In the daylight Ft. Lauderdale looks nothing at all like the Jersey Shore. Many of the Bauhaus/Art Deco buildings across from the corniche are original and look much better without the tropical Holiday/Christmas lights all lit up (Santa’s, trees, and menorahs), more Tel Aviv than Wildwood.
Our room is on the top floor of the Marriott Courtyard. It faces southeast and I left the curtains open so I could catch the sunrise, which did not disappoint. I rolled over and went back to sleep, after all I’m still jet lagging. When I awoke a second time face to face with a window washer in dreadlocks hanging from a contraption slung from the roof. When Suzi and I look North East we see the beach, northwest we can see the cruise port. The ships make those coming to Sitka look tiny. Our ship, the Prinsendam, is small one even for Sitka. I could not make her out among the walls of floating balconies but I’m told she’s there somewhere. I hope so because since we booked this adventure I’ve had a feeling that this whole thing isn’t real. I’d be disappointed to arrive and find no little ship tucked among the leviathans.

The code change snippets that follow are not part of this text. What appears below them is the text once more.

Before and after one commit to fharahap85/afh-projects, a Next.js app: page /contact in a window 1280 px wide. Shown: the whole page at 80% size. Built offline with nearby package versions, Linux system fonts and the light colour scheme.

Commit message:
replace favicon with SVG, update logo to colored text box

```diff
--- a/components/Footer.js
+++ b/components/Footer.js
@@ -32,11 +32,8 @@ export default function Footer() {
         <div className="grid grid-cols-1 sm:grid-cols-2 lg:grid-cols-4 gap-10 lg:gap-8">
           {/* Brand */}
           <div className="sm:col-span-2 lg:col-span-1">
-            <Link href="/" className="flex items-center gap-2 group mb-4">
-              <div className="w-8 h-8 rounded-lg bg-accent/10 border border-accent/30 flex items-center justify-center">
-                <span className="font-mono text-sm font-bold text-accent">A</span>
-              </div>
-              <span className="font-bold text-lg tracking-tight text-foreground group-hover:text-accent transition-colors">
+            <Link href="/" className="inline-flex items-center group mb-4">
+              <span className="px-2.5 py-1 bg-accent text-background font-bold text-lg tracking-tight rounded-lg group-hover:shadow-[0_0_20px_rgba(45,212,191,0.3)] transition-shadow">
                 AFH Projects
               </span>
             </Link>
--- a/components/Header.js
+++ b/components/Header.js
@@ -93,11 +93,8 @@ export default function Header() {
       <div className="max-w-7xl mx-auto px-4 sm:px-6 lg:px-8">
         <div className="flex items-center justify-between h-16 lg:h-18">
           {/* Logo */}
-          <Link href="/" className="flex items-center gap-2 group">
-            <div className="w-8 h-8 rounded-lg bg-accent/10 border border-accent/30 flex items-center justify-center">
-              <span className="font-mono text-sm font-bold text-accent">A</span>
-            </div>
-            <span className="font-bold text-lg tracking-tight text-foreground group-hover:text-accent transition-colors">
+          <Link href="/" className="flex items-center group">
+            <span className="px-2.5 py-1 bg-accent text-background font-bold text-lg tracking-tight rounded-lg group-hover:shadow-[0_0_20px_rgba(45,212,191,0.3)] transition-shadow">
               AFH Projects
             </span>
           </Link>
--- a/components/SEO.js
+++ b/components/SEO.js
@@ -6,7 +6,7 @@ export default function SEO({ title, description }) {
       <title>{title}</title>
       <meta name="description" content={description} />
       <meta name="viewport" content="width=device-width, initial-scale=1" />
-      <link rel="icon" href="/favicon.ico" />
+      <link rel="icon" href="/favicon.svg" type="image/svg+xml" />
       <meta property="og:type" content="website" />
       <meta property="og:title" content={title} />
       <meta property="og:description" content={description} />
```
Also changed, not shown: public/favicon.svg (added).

I want to get this out while I still have affordable bandwidth. (I already downloaded one ebook this morning.) Insha’Allah we board at 2. The anticipation ends.